→ **Exercise**
Scan the records below, and wherever a line has the word "FrameLayout", pull it out.

Stored records
--------------------

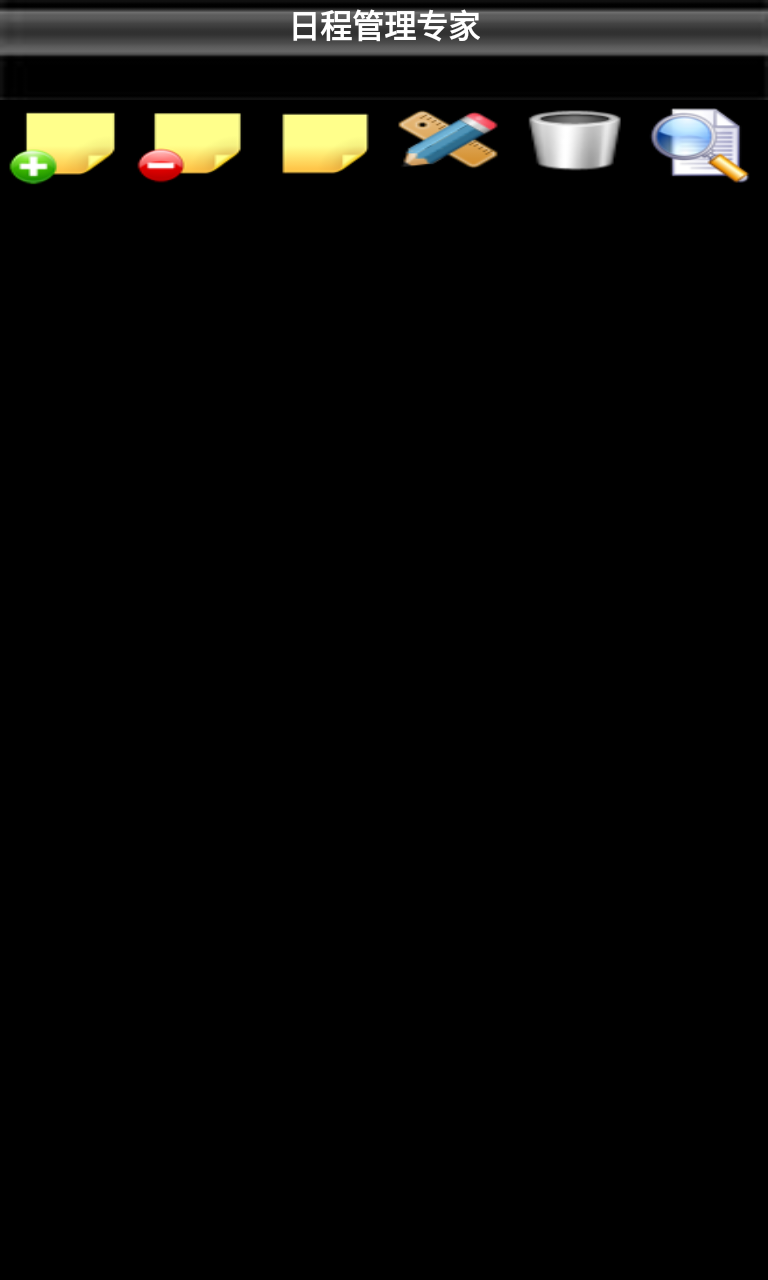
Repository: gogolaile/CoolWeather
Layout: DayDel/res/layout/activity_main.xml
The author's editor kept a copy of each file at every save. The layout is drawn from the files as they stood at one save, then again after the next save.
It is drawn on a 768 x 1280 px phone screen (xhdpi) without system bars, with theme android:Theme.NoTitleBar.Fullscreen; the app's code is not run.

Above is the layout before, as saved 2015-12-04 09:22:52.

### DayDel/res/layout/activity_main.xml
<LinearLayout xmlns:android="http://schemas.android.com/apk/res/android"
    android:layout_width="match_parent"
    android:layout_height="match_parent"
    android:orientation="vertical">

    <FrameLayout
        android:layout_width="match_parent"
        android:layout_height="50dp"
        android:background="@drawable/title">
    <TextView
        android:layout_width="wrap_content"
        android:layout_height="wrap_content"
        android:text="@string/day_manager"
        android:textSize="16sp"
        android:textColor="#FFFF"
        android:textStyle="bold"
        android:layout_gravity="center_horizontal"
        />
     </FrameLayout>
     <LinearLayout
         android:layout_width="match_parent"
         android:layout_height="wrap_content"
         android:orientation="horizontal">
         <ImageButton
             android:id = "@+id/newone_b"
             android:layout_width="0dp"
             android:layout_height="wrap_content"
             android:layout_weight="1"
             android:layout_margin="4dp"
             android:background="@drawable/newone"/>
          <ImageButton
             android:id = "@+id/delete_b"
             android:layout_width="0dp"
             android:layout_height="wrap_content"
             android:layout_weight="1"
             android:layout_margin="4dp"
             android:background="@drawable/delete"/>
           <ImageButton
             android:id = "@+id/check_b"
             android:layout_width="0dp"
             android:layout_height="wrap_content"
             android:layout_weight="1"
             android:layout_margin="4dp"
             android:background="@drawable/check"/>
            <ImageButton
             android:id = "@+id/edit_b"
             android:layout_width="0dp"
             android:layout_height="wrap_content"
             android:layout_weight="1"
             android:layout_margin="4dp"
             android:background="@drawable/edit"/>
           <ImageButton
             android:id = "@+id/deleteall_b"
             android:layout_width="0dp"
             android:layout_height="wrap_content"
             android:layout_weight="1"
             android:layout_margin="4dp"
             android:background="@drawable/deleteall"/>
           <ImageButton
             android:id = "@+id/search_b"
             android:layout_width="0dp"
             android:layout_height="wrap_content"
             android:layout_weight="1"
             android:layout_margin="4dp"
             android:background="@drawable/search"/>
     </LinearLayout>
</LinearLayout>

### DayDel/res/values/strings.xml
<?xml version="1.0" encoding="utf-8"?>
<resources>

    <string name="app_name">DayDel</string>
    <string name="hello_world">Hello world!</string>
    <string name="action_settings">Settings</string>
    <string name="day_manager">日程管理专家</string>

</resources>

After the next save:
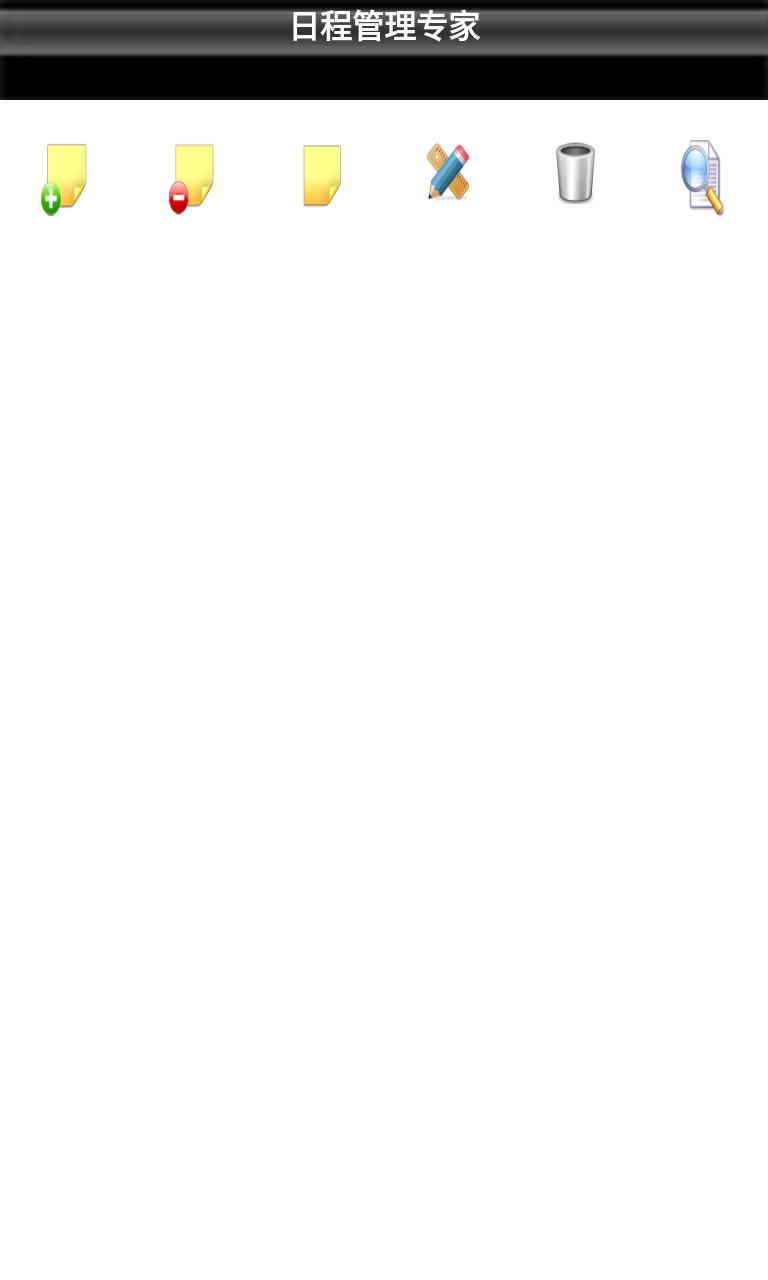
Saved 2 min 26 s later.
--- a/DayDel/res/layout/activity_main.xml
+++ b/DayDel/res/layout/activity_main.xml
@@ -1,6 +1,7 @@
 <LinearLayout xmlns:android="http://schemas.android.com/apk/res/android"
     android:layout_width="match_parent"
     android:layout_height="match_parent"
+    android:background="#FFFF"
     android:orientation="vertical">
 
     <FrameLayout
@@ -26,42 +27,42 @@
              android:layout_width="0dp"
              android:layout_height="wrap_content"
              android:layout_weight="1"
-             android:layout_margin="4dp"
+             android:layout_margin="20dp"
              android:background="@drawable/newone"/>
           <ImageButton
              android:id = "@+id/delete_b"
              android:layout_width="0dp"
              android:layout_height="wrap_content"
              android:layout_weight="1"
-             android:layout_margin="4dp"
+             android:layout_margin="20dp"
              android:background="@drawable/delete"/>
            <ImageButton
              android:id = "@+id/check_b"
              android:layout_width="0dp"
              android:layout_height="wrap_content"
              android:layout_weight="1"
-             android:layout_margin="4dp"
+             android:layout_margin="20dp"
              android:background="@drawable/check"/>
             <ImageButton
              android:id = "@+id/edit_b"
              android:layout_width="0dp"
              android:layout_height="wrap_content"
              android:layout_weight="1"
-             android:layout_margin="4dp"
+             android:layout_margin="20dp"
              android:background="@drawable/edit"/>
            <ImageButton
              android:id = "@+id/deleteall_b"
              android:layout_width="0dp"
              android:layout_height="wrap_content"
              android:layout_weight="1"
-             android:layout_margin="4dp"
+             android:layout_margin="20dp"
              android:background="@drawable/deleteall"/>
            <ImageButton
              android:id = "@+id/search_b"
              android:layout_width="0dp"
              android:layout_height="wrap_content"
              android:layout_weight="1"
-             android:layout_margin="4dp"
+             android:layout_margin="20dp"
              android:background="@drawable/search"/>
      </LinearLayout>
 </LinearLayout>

--------------------

→ **Result of the task**
    <FrameLayout
     </FrameLayout>
     <FrameLayout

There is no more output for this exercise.